==== SOURCE INFORMATION
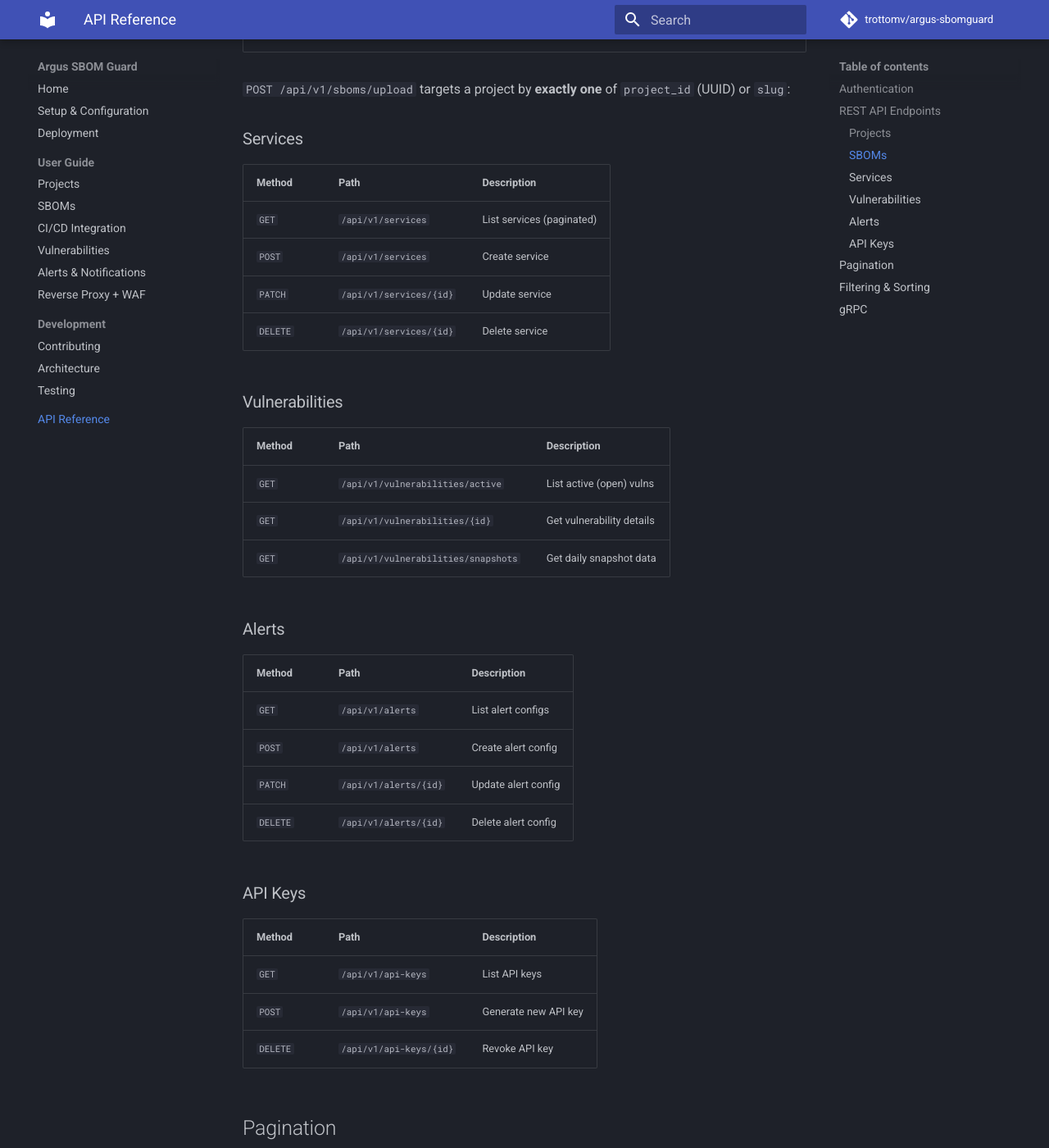
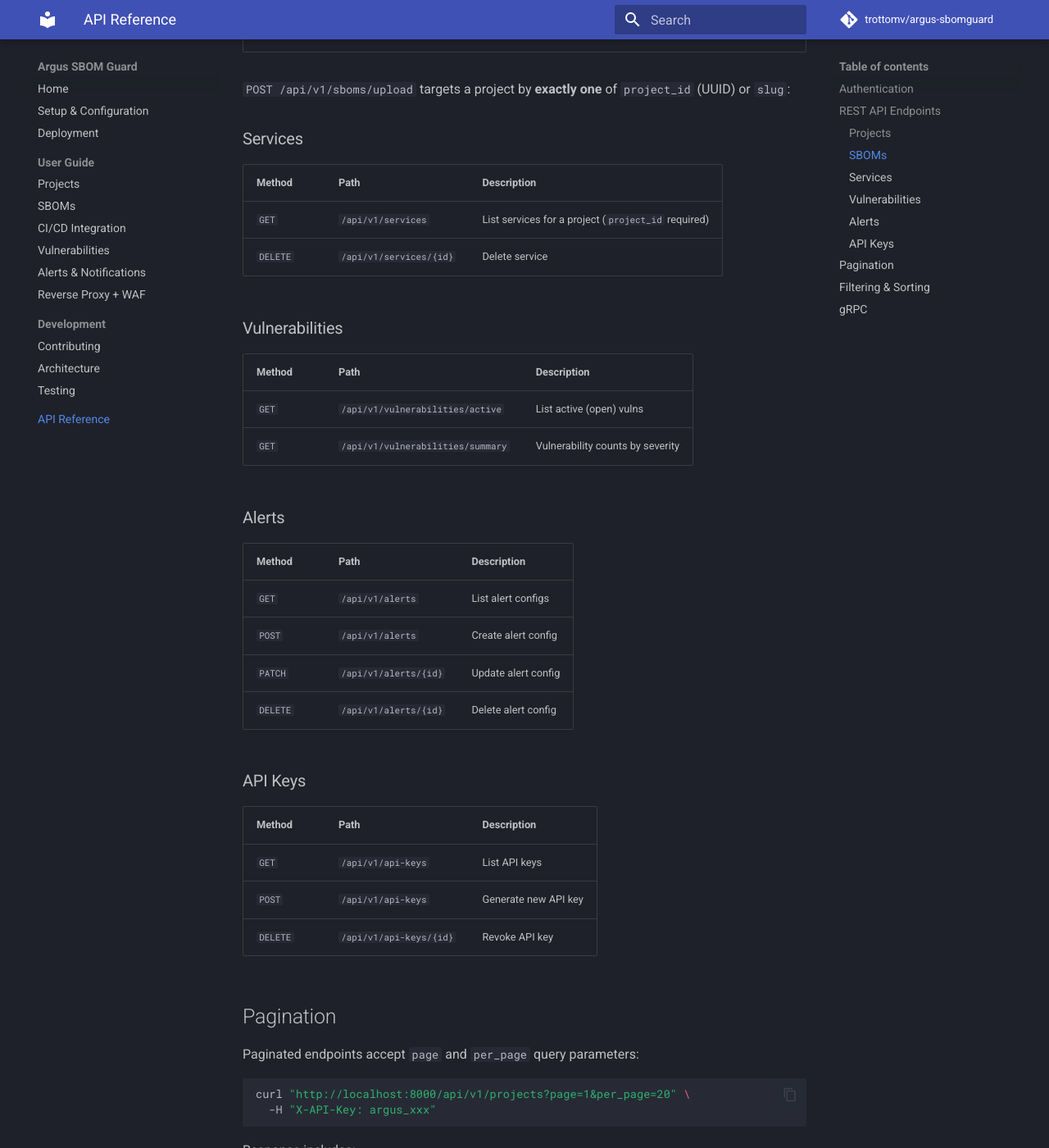
Before and after one commit to trottomv/argus-sbomguard, an MkDocs documentation site: the page built from docs/api/reference.md, in a window 1280 px wide and 1400 px high, scrolled down 1267 px. Shown: the whole window at 82% size. Built offline with MkDocs 1.6.1 and Material for MkDocs 9.7.7, drawn with Linux system fonts in a browser that asks for light colours; comment, search, counter and statistics services are not loaded; the version menu is left out.

Commit message:
docs: sync api reference with current endpoints and page envelope
- add has_more to the paginated response example (review feedback)
- drop documented services/vulnerabilities endpoints that do not exist
  (POST/PATCH services, GET vulnerabilities/{id}, GET vulnerabilities/snapshots)

```diff
--- a/docs/api/reference.md
+++ b/docs/api/reference.md
@@ -45,9 +45,7 @@ generated from the project name (e.g. `Argus SBOM Guard` → `argus-sbom-guard`)
 
 | Method | Path | Description |
 |--------|------|-------------|
-| `GET` | `/api/v1/services` | List services (paginated) |
-| `POST` | `/api/v1/services` | Create service |
-| `PATCH` | `/api/v1/services/{id}` | Update service |
+| `GET` | `/api/v1/services` | List services for a project (`project_id` required) |
 | `DELETE` | `/api/v1/services/{id}` | Delete service |
 
 ### Vulnerabilities
@@ -55,8 +53,7 @@ generated from the project name (e.g. `Argus SBOM Guard` → `argus-sbom-guard`)
 | Method | Path | Description |
 |--------|------|-------------|
 | `GET` | `/api/v1/vulnerabilities/active` | List active (open) vulns |
-| `GET` | `/api/v1/vulnerabilities/{id}` | Get vulnerability details |
-| `GET` | `/api/v1/vulnerabilities/snapshots` | Get daily snapshot data |
+| `GET` | `/api/v1/vulnerabilities/summary` | Vulnerability counts by severity |
 
 ### Alerts
 
```
Also changed, not shown: other parts of docs/api/reference.md (+2 -1 lines).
========
### REQUIREMENT
The data is to be printed again exactly, but without its pictures.

### EXERCISE OUTPUT
Before and after one commit to trottomv/argus-sbomguard, an MkDocs documentation site: the page built from docs/api/reference.md, in a window 1280 px wide and 1400 px high, scrolled down 1267 px. Shown: the whole window at 82% size. Built offline with MkDocs 1.6.1 and Material for MkDocs 9.7.7, drawn with Linux system fonts in a browser that asks for light colours; comment, search, counter and statistics services are not loaded; the version menu is left out.

Commit message:
docs: sync api reference with current endpoints and page envelope
- add has_more to the paginated response example (review feedback)
- drop documented services/vulnerabilities endpoints that do not exist
  (POST/PATCH services, GET vulnerabilities/{id}, GET vulnerabilities/snapshots)

```diff
--- a/docs/api/reference.md
+++ b/docs/api/reference.md
@@ -45,9 +45,7 @@ generated from the project name (e.g. `Argus SBOM Guard` → `argus-sbom-guard`)
 
 | Method | Path | Description |
 |--------|------|-------------|
-| `GET` | `/api/v1/services` | List services (paginated) |
-| `POST` | `/api/v1/services` | Create service |
-| `PATCH` | `/api/v1/services/{id}` | Update service |
+| `GET` | `/api/v1/services` | List services for a project (`project_id` required) |
 | `DELETE` | `/api/v1/services/{id}` | Delete service |
 
 ### Vulnerabilities
@@ -55,8 +53,7 @@ generated from the project name (e.g. `Argus SBOM Guard` → `argus-sbom-guard`)
 | Method | Path | Description |
 |--------|------|-------------|
 | `GET` | `/api/v1/vulnerabilities/active` | List active (open) vulns |
-| `GET` | `/api/v1/vulnerabilities/{id}` | Get vulnerability details |
-| `GET` | `/api/v1/vulnerabilities/snapshots` | Get daily snapshot data |
+| `GET` | `/api/v1/vulnerabilities/summary` | Vulnerability counts by severity |
 
 ### Alerts
 
```
Also changed, not shown: other parts of docs/api/reference.md (+2 -1 lines).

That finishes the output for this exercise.